- Instructions to follow: Could you please retype all of the records exactly, skipping any pictures?

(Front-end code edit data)
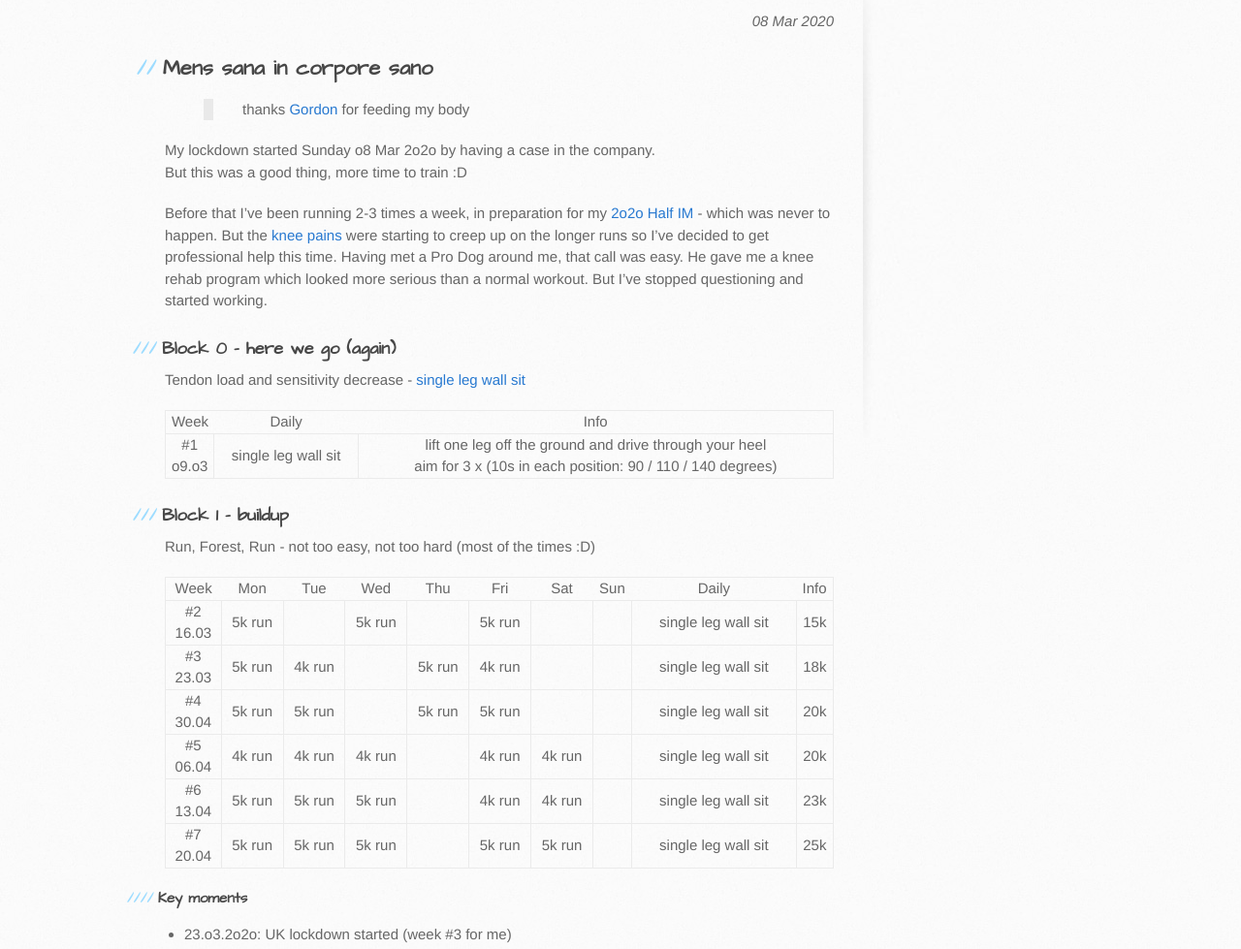
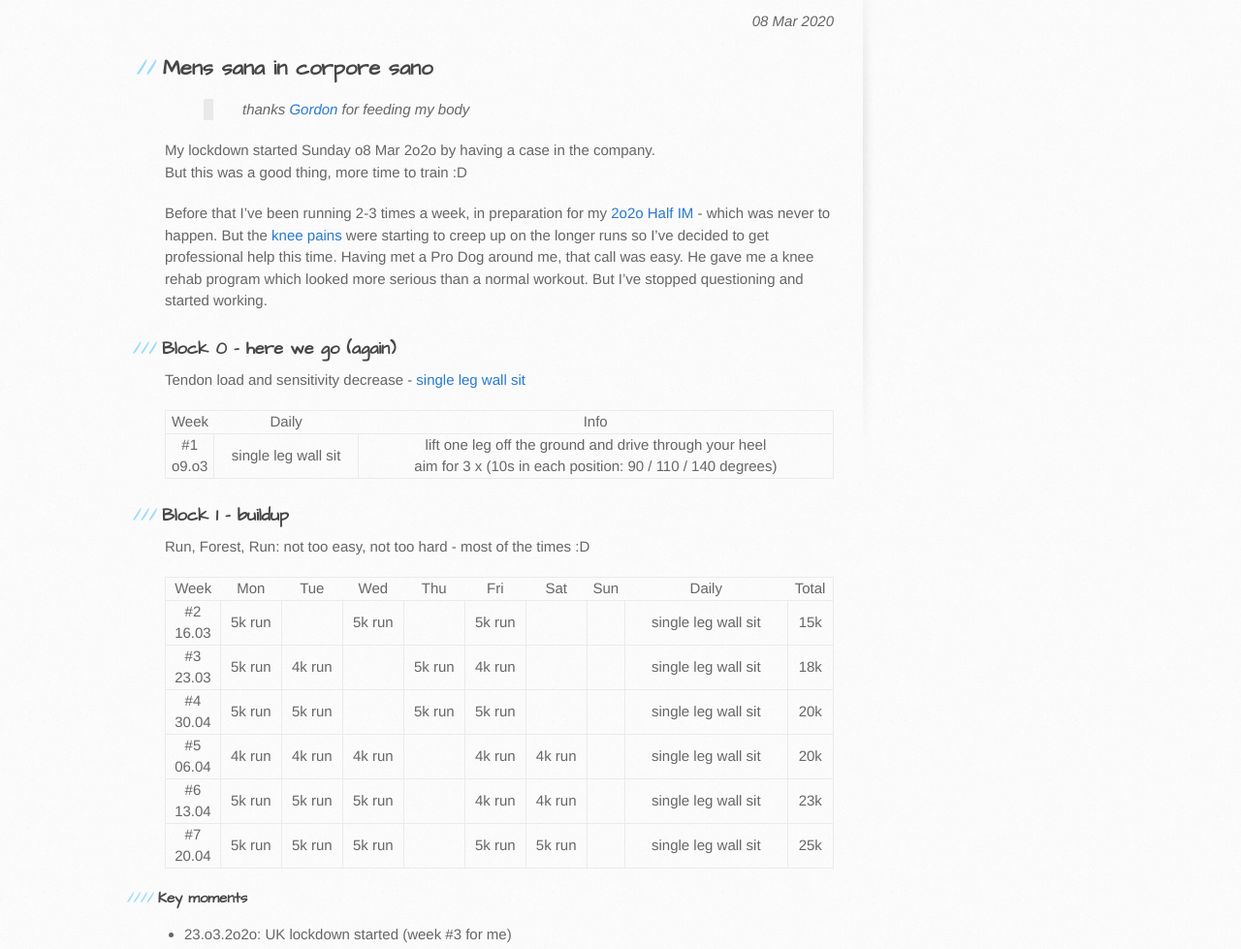
Before and after one commit to jokeru/facebook, a Jekyll site: the page built from _posts/2020-03-08-covid19_workout.md, in a window 1280 px wide. Shown: the part 284-1263 px from the top of the page at 97% size. Built offline with Jekyll 4.4.1, drawn with Linux system fonts in a browser that asks for light colours; comment, search, counter and statistics services are not loaded.

Commit message:
Update 2020-03-08-covid19_workout.md

```diff
--- a/_posts/2020-03-08-covid19_workout.md
+++ b/_posts/2020-03-08-covid19_workout.md
@@ -8,7 +8,7 @@ categories: [covid19, workout, physical]
 
 ## Mens sana in corpore sano
 
-> thanks **[Gordon](https://twitter.com/gbrett85){:target="_blank"}** for feeding my body
+> _thanks **[Gordon](https://twitter.com/gbrett85){:target="_blank"}** for feeding my body_
 
 My lockdown started Sunday o8 Mar 2o2o by having a case in the company.
 But this was a good thing, more time to train :D
@@ -27,9 +27,9 @@ Tendon load and sensitivity decrease - [single leg wall sit](/pic/slws.jpeg){:ta
 
 ### Block 1 - buildup
 
-Run, Forest, Run - not too easy, not too hard (most of the times :D)
+Run, Forest, Run: not too easy, not too hard - most of the times :D
 
-| Week | Mon | Tue | Wed | Thu | Fri | Sat | Sun | Daily | Info |
+| Week | Mon | Tue | Wed | Thu | Fri | Sat | Sun | Daily | Total |
 |------|-----|-----|-----|-----|-----|-----|-----|-------|------|
 | #2 <br/> 16.03 | 5k run | | 5k run | | 5k run | | | single leg wall sit | 15k |
 | #3 <br/> 23.03 | 5k run | 4k run | | 5k run | 4k run | | | single leg wall sit | 18k |
```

- Answer space:
Before and after one commit to jokeru/facebook, a Jekyll site: the page built from _posts/2020-03-08-covid19_workout.md, in a window 1280 px wide. Shown: the part 284-1263 px from the top of the page at 97% size. Built offline with Jekyll 4.4.1, drawn with Linux system fonts in a browser that asks for light colours; comment, search, counter and statistics services are not loaded.

Commit message:
Update 2020-03-08-covid19_workout.md

```diff
--- a/_posts/2020-03-08-covid19_workout.md
+++ b/_posts/2020-03-08-covid19_workout.md
@@ -8,7 +8,7 @@ categories: [covid19, workout, physical]
 
 ## Mens sana in corpore sano
 
-> thanks **[Gordon](https://twitter.com/gbrett85){:target="_blank"}** for feeding my body
+> _thanks **[Gordon](https://twitter.com/gbrett85){:target="_blank"}** for feeding my body_
 
 My lockdown started Sunday o8 Mar 2o2o by having a case in the company.
 But this was a good thing, more time to train :D
@@ -27,9 +27,9 @@ Tendon load and sensitivity decrease - [single leg wall sit](/pic/slws.jpeg){:ta
 
 ### Block 1 - buildup
 
-Run, Forest, Run - not too easy, not too hard (most of the times :D)
+Run, Forest, Run: not too easy, not too hard - most of the times :D
 
-| Week | Mon | Tue | Wed | Thu | Fri | Sat | Sun | Daily | Info |
+| Week | Mon | Tue | Wed | Thu | Fri | Sat | Sun | Daily | Total |
 |------|-----|-----|-----|-----|-----|-----|-----|-------|------|
 | #2 <br/> 16.03 | 5k run | | 5k run | | 5k run | | | single leg wall sit | 15k |
 | #3 <br/> 23.03 | 5k run | 4k run | | 5k run | 4k run | | | single leg wall sit | 18k |
```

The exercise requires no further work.